Records for the task:
----
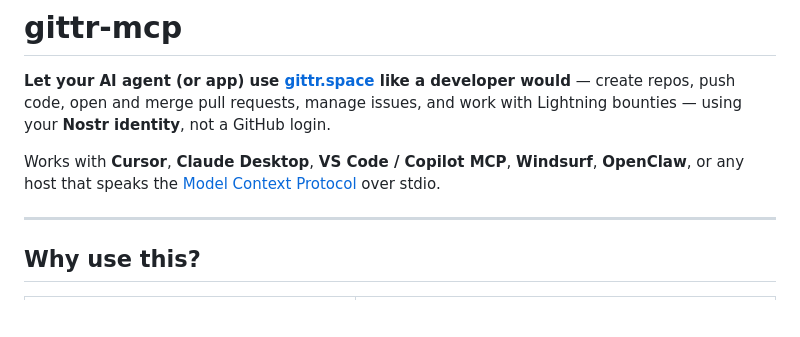
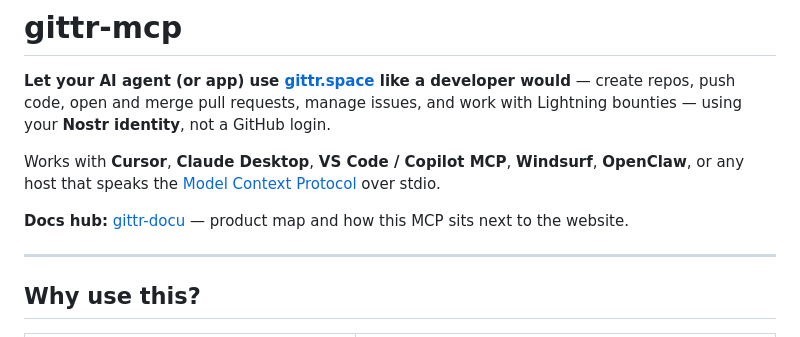
Before and after one commit to arbadacarbaYK/gittr-mcp, a Markdown page: README.md, the part around the change. Rendered like a GitHub page; blank space fills up the shorter version.

Commit message:
Link the gittr-docu hub from the gittr-mcp README.

```diff
--- a/README.md
+++ b/README.md
@@ -5,6 +5,8 @@
 **Let your AI agent (or app) use [gittr.space](https://gittr.space) like a developer would** — create repos, push code, open and merge pull requests, manage issues, and work with Lightning bounties — using your **Nostr identity**, not a GitHub login.
 
 Works with **Cursor**, **Claude Desktop**, **VS Code / Copilot MCP**, **Windsurf**, **OpenClaw**, or any host that speaks the [Model Context Protocol](https://modelcontextprotocol.io/) over stdio.
+
+**Docs hub:** [gittr-docu](https://3un05jr4dnwh6njreq6uhzgv67st83jxi5lnpsbf8y3dkdq1qkgittr-docu.pages.gittr.space/) — product map and how this MCP sits next to the website.
 
 ---
 
```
----
Problem statement:
Output all of the data above exactly; no pictures should appear.

Task response:
Before and after one commit to arbadacarbaYK/gittr-mcp, a Markdown page: README.md, the part around the change. Rendered like a GitHub page; blank space fills up the shorter version.

Commit message:
Link the gittr-docu hub from the gittr-mcp README.

```diff
--- a/README.md
+++ b/README.md
@@ -5,6 +5,8 @@
 **Let your AI agent (or app) use [gittr.space](https://gittr.space) like a developer would** — create repos, push code, open and merge pull requests, manage issues, and work with Lightning bounties — using your **Nostr identity**, not a GitHub login.
 
 Works with **Cursor**, **Claude Desktop**, **VS Code / Copilot MCP**, **Windsurf**, **OpenClaw**, or any host that speaks the [Model Context Protocol](https://modelcontextprotocol.io/) over stdio.
+
+**Docs hub:** [gittr-docu](https://3un05jr4dnwh6njreq6uhzgv67st83jxi5lnpsbf8y3dkdq1qkgittr-docu.pages.gittr.space/) — product map and how this MCP sits next to the website.
 
 ---
 
```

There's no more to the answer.